Saddam Hussein's army pitched five Seersucker cruise missiles
into Kuwait as coalition forces invaded. The allies' robust missile defense network -- so effective against Scuds -- detected none of them.
Fortunately for Iraq's attackers, none of the five found their mark, with one slamming into a Kuwait City shopping mall and another landing about 100 meters from a US Marine Corps leadership post.
Finding an answer to this problem has been difficult. I was at an army missile defense conference in El Paso, Texas, in December 2003, when then-Secretary of Defense Donald Rumsfled pledged
to find a solution. Four years later, it still doesn't exist.
But there has been progress, especially in the last two weeks.
First, the US Army last week announced finalizing the design
of the joint land attack cruise missile defense elevated netted senor (JLENS). It's an aerostat tethered 10,000 feet above the ground, carrying about 7,000lbs of radars.
Knowing the missiles are coming is one thing.
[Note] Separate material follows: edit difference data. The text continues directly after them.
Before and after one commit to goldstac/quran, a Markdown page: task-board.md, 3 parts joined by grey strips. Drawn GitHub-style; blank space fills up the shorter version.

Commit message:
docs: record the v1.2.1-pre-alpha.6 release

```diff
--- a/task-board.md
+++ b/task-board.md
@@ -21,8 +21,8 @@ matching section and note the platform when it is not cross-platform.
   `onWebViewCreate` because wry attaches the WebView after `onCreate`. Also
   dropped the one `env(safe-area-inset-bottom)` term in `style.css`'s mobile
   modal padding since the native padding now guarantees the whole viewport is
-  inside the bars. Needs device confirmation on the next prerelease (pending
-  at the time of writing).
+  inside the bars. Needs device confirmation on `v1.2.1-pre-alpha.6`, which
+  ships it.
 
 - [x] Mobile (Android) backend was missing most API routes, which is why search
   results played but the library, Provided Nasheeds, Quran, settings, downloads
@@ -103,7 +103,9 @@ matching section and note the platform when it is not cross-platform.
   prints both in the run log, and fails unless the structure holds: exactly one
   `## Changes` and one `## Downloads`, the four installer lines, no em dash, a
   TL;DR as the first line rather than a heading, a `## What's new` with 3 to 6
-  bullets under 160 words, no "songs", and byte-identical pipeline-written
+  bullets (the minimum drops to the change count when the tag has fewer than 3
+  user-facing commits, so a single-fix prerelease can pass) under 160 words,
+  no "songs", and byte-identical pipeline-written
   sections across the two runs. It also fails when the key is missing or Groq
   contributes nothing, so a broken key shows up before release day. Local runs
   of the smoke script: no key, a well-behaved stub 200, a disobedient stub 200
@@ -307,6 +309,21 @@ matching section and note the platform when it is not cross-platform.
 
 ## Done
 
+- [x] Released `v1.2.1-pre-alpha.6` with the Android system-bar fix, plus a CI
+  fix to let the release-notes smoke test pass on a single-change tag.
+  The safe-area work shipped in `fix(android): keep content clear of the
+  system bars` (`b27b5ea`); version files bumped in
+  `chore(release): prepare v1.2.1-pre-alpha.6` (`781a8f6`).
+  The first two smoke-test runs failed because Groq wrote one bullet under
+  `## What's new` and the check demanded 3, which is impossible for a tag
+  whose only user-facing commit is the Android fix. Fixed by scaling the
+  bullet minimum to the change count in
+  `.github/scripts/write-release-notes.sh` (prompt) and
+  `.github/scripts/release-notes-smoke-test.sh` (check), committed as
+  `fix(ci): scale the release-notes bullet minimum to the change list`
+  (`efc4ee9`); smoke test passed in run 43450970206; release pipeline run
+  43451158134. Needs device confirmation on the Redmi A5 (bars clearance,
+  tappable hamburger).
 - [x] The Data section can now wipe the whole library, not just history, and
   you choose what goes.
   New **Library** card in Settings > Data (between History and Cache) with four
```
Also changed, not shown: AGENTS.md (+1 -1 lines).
Shooting them down is quite another. The surface-launched advanced medium range air to air missile (SLAMRAAM) is useful, but has limited range. If the cruise missile is packed with a biological or chemical warhead, intercepting the missile at short range could do almost as much harm.
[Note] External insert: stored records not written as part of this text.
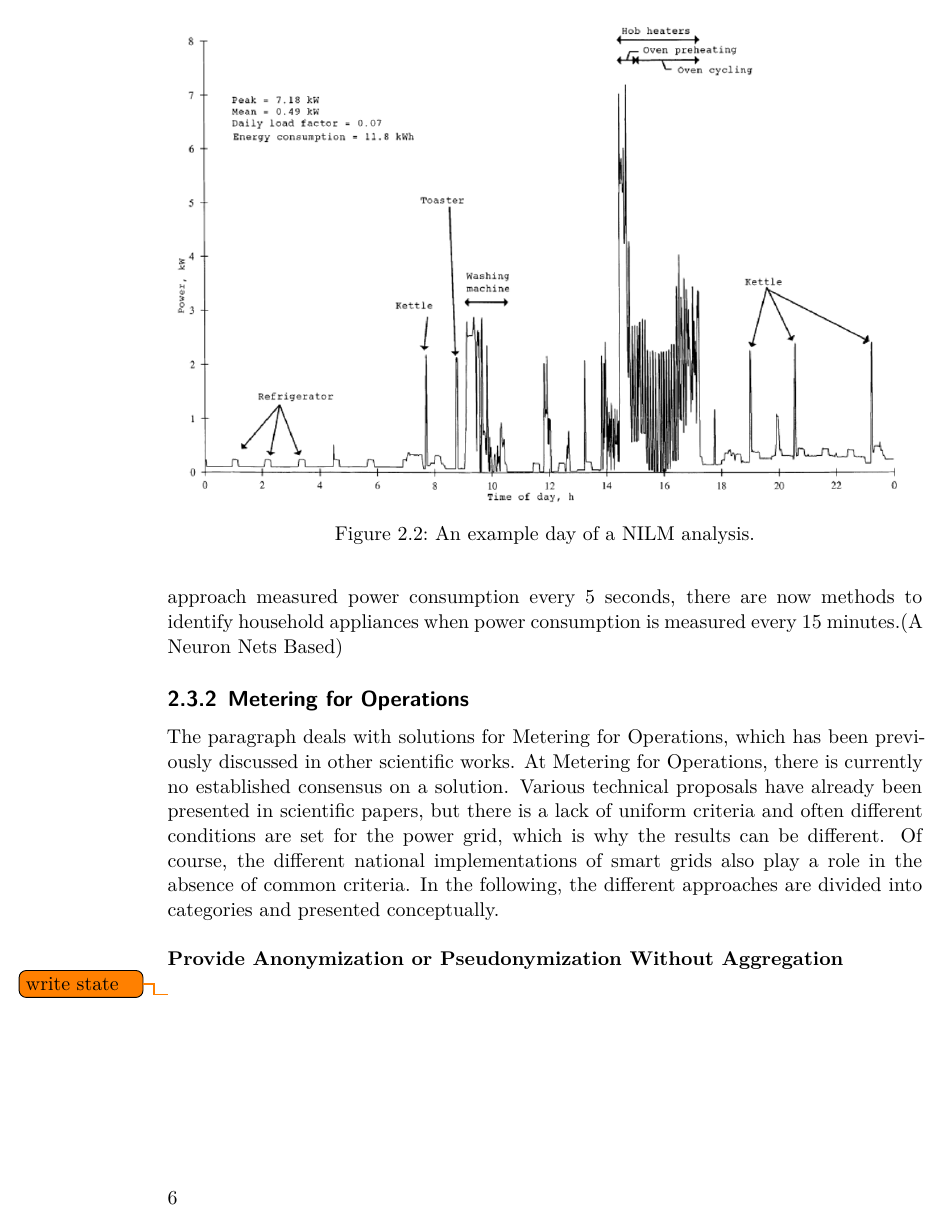
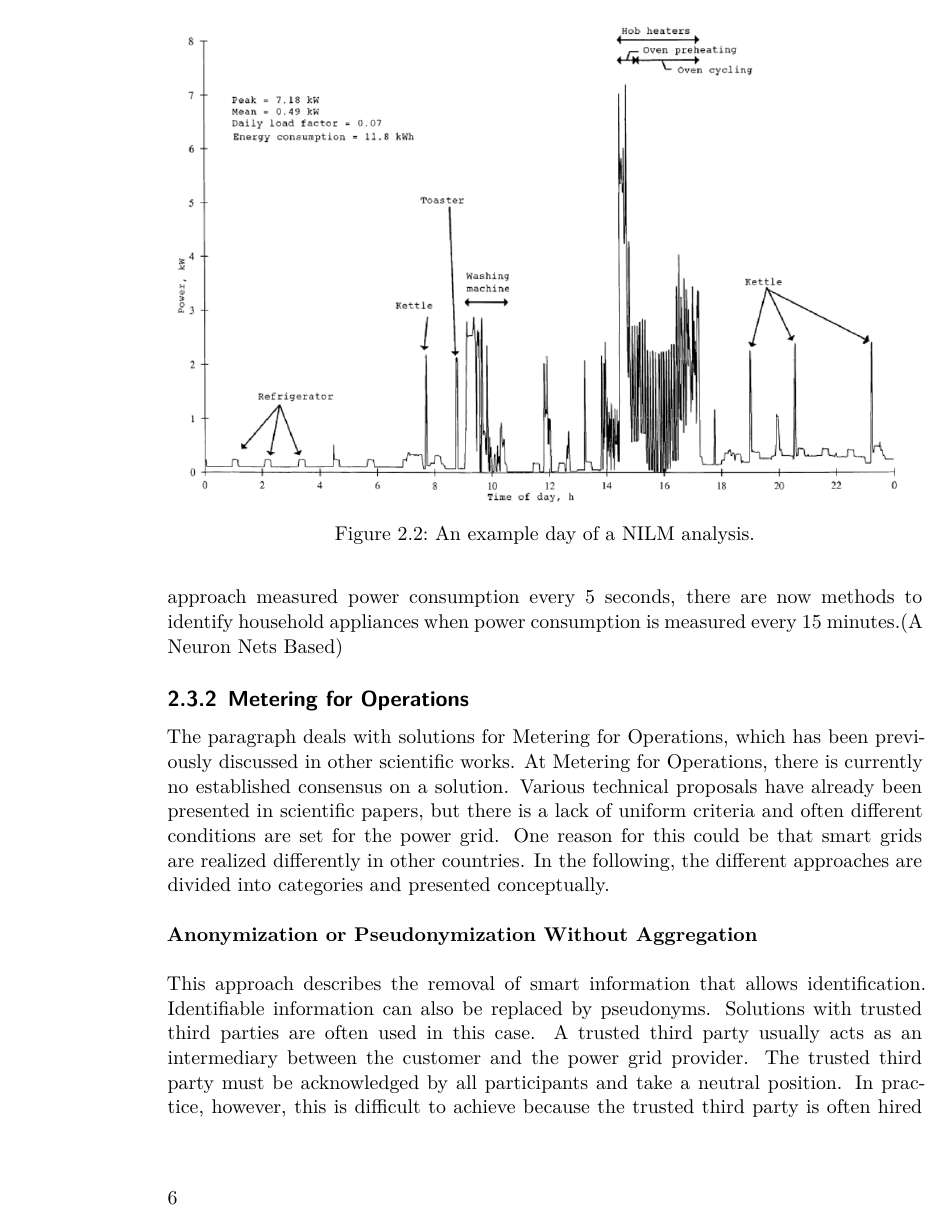
Before and after one commit to GregorUni/masters-thesis, a LaTeX thesis (thesis/master.tex, which reads thesis/content/20_state.tex): page 22 of 33 before the commit and page 22 of 35 after it. Compiled offline with XeLaTeX.

Commit message:
update thesis

```diff
--- a/thesis/content/20_state.tex
+++ b/thesis/content/20_state.tex
@@ -90,9 +90,10 @@ Although the original NILM approach measured power consumption every 5 seconds,
 \end{figure}
 \subsection{Metering for Operations}
 \\
-The paragraph deals with solutions for Metering for Operations, which has been previously discussed in other scientific works. At Metering for Operations, there is currently no established consensus on a solution. Various technical proposals have already been presented in scientific papers, but there is a lack of uniform criteria and often different conditions are set for the power grid, which is why the results can be different. Of course, the different national implementations of smart grids also play a role in the absence of common criteria. In the following, the different approaches are divided into categories and presented conceptually.\\
+The paragraph deals with solutions for Metering for Operations, which has been previously discussed in other scientific works. At Metering for Operations, there is currently no established consensus on a solution. Various technical proposals have already been presented in scientific papers, but there is a lack of uniform criteria and often different conditions are set for the power grid. One reason for this could be that smart grids are realized differently in other countries. In the following, the different approaches are divided into categories and presented conceptually.\\
 \\
-\textbf{Provide Anonymization or Pseudonymization
+\textbf{Anonymization or Pseudonymization
 Without Aggregation}
 \\
-
+\\
+This approach describes the removal of smart information that allows identification. Identifiable information can also be replaced by pseudonyms. Solutions with trusted third parties are often used in this case. A trusted third party usually acts as an intermediary between the customer and the power grid provider. The trusted third party must be acknowledged by all participants and take a neutral position. In practice, however, this is difficult to achieve because the trusted third party is often hired as a service provider by the electricity supplier and is therefore also paid by the supplier.\\
```
Also changed, not shown: master-thesis/Quellen/A_Privacy_Model_for_Smart_Metering.pdf (added), thesis/master.pdf, thesis/content/20_state.tex (10 more changed lines), 1 other file.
But the army has just taken a big step to solve the range problem. Late last week, the army invited industry to participate
in a market survey for an extended range cruise missile interceptor. The acquisition notice suggests the potential contract is competitive, but the favored candidate is already clear.
Raytheon has been slowly developing the low-cost, advanced extended range attack missile (AERAM)
since at least 2004. It is already designed to meet all of the requirements in the description for market survey, including compatibility with the SLAMRAAM launcher.